“I want you to join me on this cinematic journey. Because it is cinema, Ray. It’s beautiful, beautiful cinema. Now, roll camera. Enter our protagonist.”
The major plot of Guy Ritchie’s latest film is structured within a framing device. The story of Mickey Pearson and his attempts to profit from his drug empire and leave the business to retire is framed by Fletcher’s attempt to blackmail Raymond, Pearson’s right-hand man. Let me be clear about this, if you do not enjoy the undeniably pompous and self-important framing device, then I, frankly, don’t think you’ll enjoy this movie. I think that Fletcher’s elaborate and cheeky presentation of his so-called screenplay, which is really just a write-up of his findings, was extremely amusing, but I can also imagine that others might think it to be frustratingly overblown. Ritchie won’t win over his naysayers here, but if you enjoy his filmography, then I suspect that you will enjoy this film too.
I think that the framing device works. I loved the first scenes between Grant and Hunnam’s characters. There is this nice rhythm to the stylish opening that I really enjoyed, but I was surprised to see that the film wasn’t paced more energetically as it went along. I must admit, though, that I think the film becomes overcomplex. Even though the framing device does explain quite a bit, it becomes, perhaps, overly intricate with the many double-crossings and crime bosses. I will say, though, that the biggest problem with this film is its offensive dialogue. You do become tired of the many insensitive or derogatory lines. Whether authentic to the environment, or characters, or not, it just becomes too much. I would also add that the scene between Henry Golding and Michelle Dockery goes way too far and that the actions of Golding’s character are completely unnecessary here.
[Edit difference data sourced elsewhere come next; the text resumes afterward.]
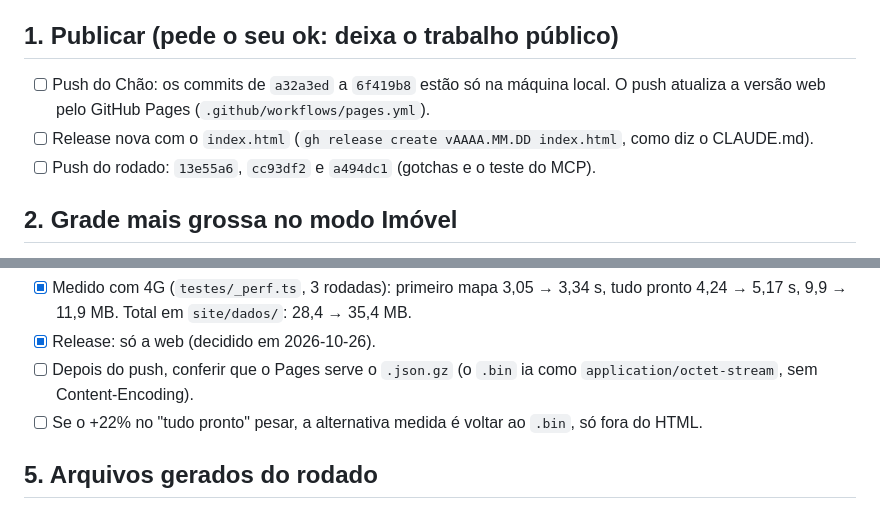
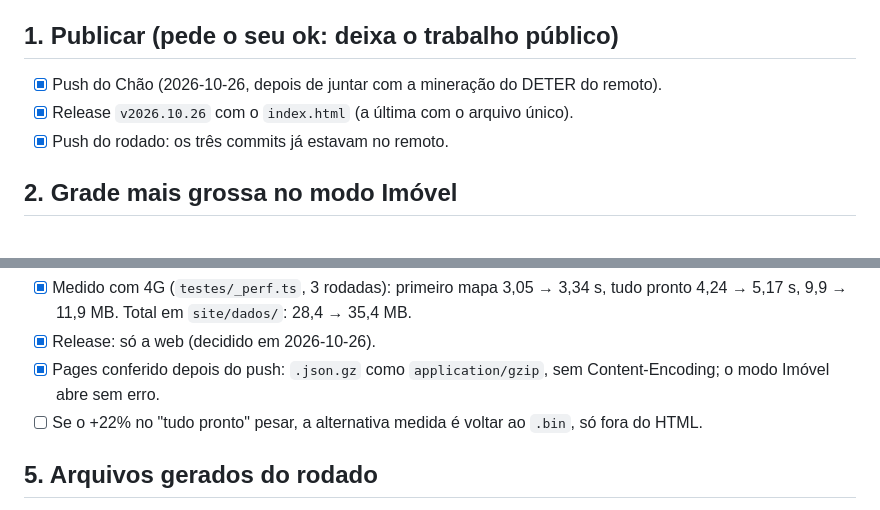
Before and after one commit to rafapolo/chao, a Markdown page: tasks/proximos.md, 2 parts joined by grey strips. GitHub-like rendering.

Commit message:
docs: itens 1 a 4 e 6 de tasks/proximos.md fechados

```diff
--- a/tasks/proximos.md
+++ b/tasks/proximos.md
@@ -5,11 +5,9 @@ Aberto em 2026-10-26, depois de fechar o [`imovel_pendente.md`](imovel_pendente.
 
 ## 1. Publicar (pede o seu ok: deixa o trabalho público)
 
-- [ ] Push do Chão: os commits de `a32a3ed` a `6f419b8` estão só na máquina local. O push
-  atualiza a versão web pelo GitHub Pages (`.github/workflows/pages.yml`).
-- [ ] Release nova com o `index.html` (`gh release create vAAAA.MM.DD index.html`, como diz o
-  CLAUDE.md).
-- [ ] Push do rodado: `13e55a6`, `cc93df2` e `a494dc1` (gotchas e o teste do MCP).
+- [x] Push do Chão (2026-10-26, depois de juntar com a mineração do DETER do remoto).
+- [x] Release `v2026.10.26` com o `index.html` (a última com o arquivo único).
+- [x] Push do rodado: os três commits já estavam no remoto.
 
 ## 2. Grade mais grossa no modo Imóvel
 
@@ -66,8 +64,8 @@ navegador ainda tem de converter as listas em arrays tipados (o `prod` cru tem 6
 - [x] Medido com 4G (`testes/_perf.ts`, 3 rodadas): primeiro mapa 3,05 → 3,34 s, tudo
   pronto 4,24 → 5,17 s, 9,9 → 11,9 MB. Total em `site/dados/`: 28,4 → 35,4 MB.
 - [x] Release: só a web (decidido em 2026-10-26).
-- [ ] Depois do push, conferir que o Pages serve o `.json.gz` (o `.bin` ia como
-  `application/octet-stream`, sem Content-Encoding).
+- [x] Pages conferido depois do push: `.json.gz` como `application/gzip`, sem
+  Content-Encoding; o modo Imóvel abre sem erro.
 - [ ] Se o +22% no "tudo pronto" pesar, a alternativa medida é voltar ao `.bin`, só fora do
   HTML.
 
```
I really think that the film mainly succeeds because of how enjoyable Charlie Hunnam and Hugh Grants’ rapport is on-screen. Hunnam is solid and competent as the straight man to Grant’s delightfully pompous and flirty private investigator. I think Hugh Grant is extremely entertaining to watch in The Gentlemen. Oddly, McConaughey’s Mickey Pearson might be the least interesting character, and McConaughey’s performance, frankly, isn’t very memorable. This movie is all about its supporting characters who are mischievous and colorful. Like Jeremy Strong’s effete billionaire, Henry Golding’s debonair but aggressive up-and-coming crime underboss, and Colin Farrell’s Coach, who is ready and able to teach young criminals a lesson inside of a restaurant. Strong, Golding, and Farrell are all fashionably dressed, and I, especially, loved the many matching Burberry tracksuits. Farrell’s comedic line-delivery is just impeccable, and he and Grant’s performances are easily the most memorable.
The Gentlemen is a very entertaining film, in large part due to its extraordinary performances from Hugh Grant and Colin Farrell. But Guy Ritchie isn’t for everyone. His style can be overwhelming for some, and his characters and their dialogue can certainly be disagreeable. Those that already do not care for his brand of filmmaking will not be swayed by The Gentlemen. But those that enjoy his style will likely recognize this as a true return to form.
8 out of 10
– Jeffrey Rex Bertelsen.